“Not only does Jim have deep and comprehensive experience in health and wellness, he has worked extensively with universities,” stated NMU Interim President Kerri Schuiling in a campus-wide email. “In short, he understands the culture and needs of higher education. It was with Jim’s help and support that we engaged with JED Campus, which guided us through revising and developing program changes and policy dedicated to bettering our mental health offerings. He is well known and highly respected throughout the state, including throughout the Upper Peninsula.”

Haveman has initiated his work by collecting relevant NMU policies and procedures pertaining to mental health and substance use/misuse services. This will include a specific review of suicide prevention and treatment alternatives. The university says he will also interview students, staff and faculty about Northern’s current mental health programs and services, and obtain feedback from community resources.

NMU has a student chapter of Active Minds, a national organization supporting mental health awareness and education that has a presence on more than 600 campuses. The Active Minds website includes the following statistics: suicide is the second-leading cause of death among young adults; 67% of young people tell a friend they are feeling suicidal before telling anyone else; 39% of college students experience a significant mental health issue; 67% of people 18-24 with anxiety or depression don’t seek treatment; one in five adults has a diagnosable mental illness; and 50% of mental health issues begin by age 14, while 75% begin by age 24. Many of these issues have been exacerbated by the pandemic.

“If you look at the statistics, the number of young people showing evidence of issues—whether mental health or substance abuse or drug use—has increased,” Haveman said. “Universities have to create a path to healthiness that makes students feel welcome and helps them graduate. I’m a real believer that a campus like NMU should be academically focused on excellence and be vibrant, fun, inclusive, diverse and accessible, and that it should also have a zero-suicide commitment through improved suicide care.

“There’s no need to reinvent anything; there are successful programs out there that could be tailored to NMU. I’m eager to hear what students think of the existing options—many of which are good—and what could be done better or differently. Mental illness is a chronic disease, much like diabetes. It needs to be brought into the mainstream so that people can talk about it openly and aren’t ashamed to seek professional help when necessary.”

NMU’s on-campus Counseling and Consultation Services, staffed by professional psychologists and counselors, is available free to students to help them participate more successfully in the living and learning community. The university plans to build a new comprehensive health care facility that will merge mind and body by housing both Counseling and Consultation Services and the NMU Health Center.
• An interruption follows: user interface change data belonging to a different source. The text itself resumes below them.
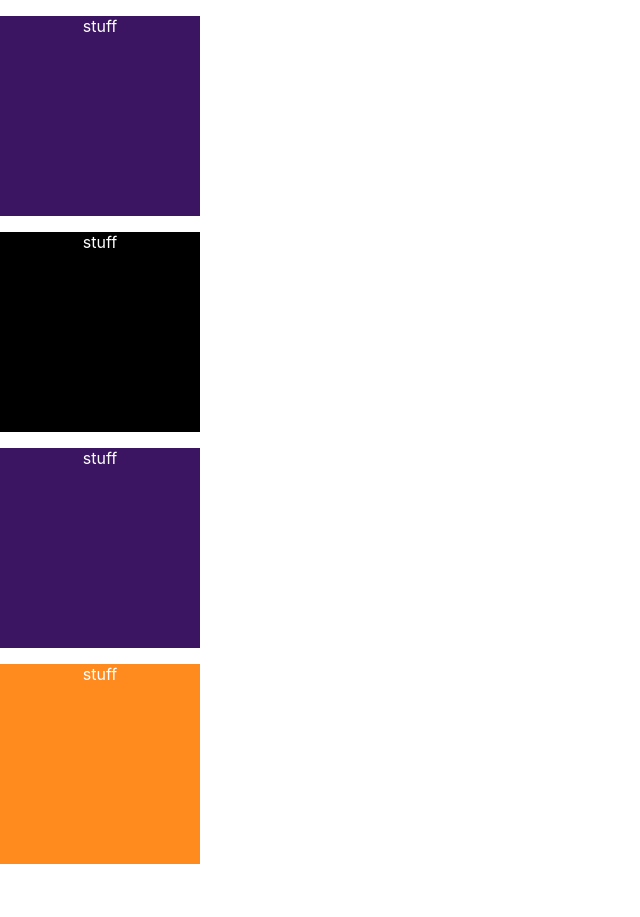
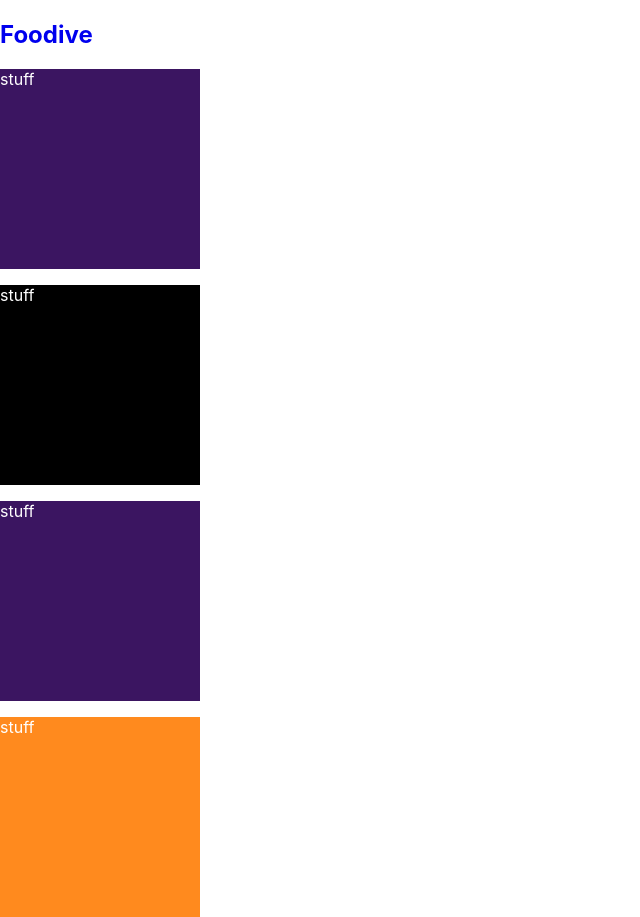
Before and after one commit to foodive/fe-foodive, a React (Create React App) app: page / in a window 1280 px wide. Shown: the whole page, without its empty margins (0-640 px from the left). Before the commit the page ends 864 px from the top, so only its background shows below. Built offline with nearby package versions, Linux system fonts and the light colour scheme.

Commit message:
Initialize homepage.js with router

```diff
--- a/src/App.js
+++ b/src/App.js
@@ -1,15 +1,18 @@
 import React from 'react';
 import Home from './Components/Home';
 import './Styles/global.scss';
+import { Link, Route } from 'react-router-dom'
 
 function App() {
   return (
-    <div className="App">
-      <header>
-
-      </header>
-      <Home />
-    </div>
+    <>
+      <nav>
+        <Link to={'/'} style={{textDecoration: 'none'}}>
+          <h1>Foodive</h1>
+        </Link>
+      </nav>
+      <Route exact path='/' render={() => <Home /> } />
+    </>
   );
 }
 
```
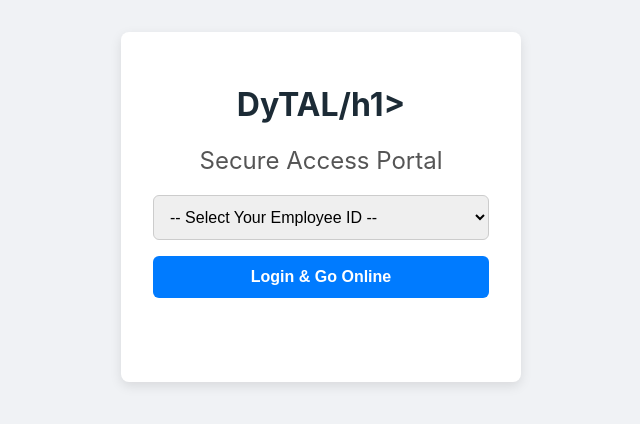
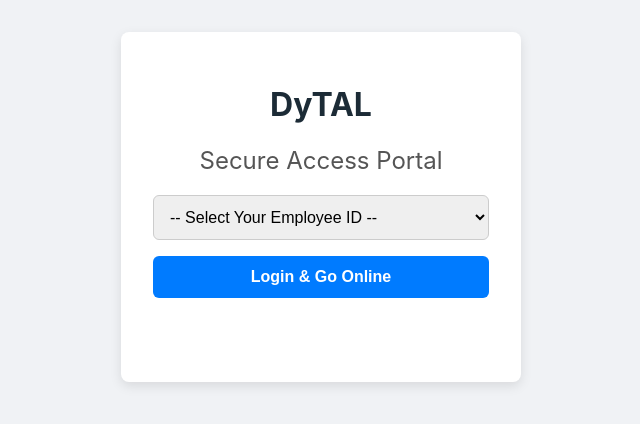
Before and after one commit to Luxspeed/dytal, a website: page public/index.html in a window 1280 px wide. Shown: the whole page, without its empty margins (319-959 px from the left). Drawn offline with nearby package versions, Linux system fonts and the light colour scheme; no server answers.

Commit message:
Update index.html

```diff
--- a/public/index.html
+++ b/public/index.html
@@ -8,7 +8,7 @@
 </head>
 <body>
     <div id="login-container" class="container">
-        <h1>DyTAL/h1>
+        <h1>DyTAL </h1>
         <h2>Secure Access Portal</h2>
         <select id="employee-select">
             <option value="">-- Select Your Employee ID --</option>
```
NMU says other strides at the university include a partnership with Health Advocate to offer students free online counseling services outside of traditional business hours; Therapy Assistance Online (TAO); Dial HELP live counselors available to talk or text at any time of day; and student-driven behavioral and mental health awareness campaigns, such as the Active Minds chapter’s “Send Silence Packing” event.

Earlier this year, NMU Theatre and Dance presented a production of the rock musical Next to Normal, which featured a character with bipolar disorder. After one of the shows, audience members were invited to hear from Great Lakes Recovery Centers staff about portrayals of mental health in entertainment and how that might impact audiences.

Haveman plans to provide monthly updates on his impressions and recommendations to Schuiling and Chris Greer, dean of students and interim director of Counseling and Consultation Services, so that they can implement proposed changes prior to the final report he will complete by August 22.

“It is important for Northern to assess the services we provide for students on an ongoing basis,” Greer said. “As the needs of students change, we must look at what we offer and decide if we should change or add services. We had reviews in 2015 and 2017, so it’s time for another review. We are very excited to be working with such an experienced mental health administrator on this project.”

Find more information on available campus and community resources related to mental health here.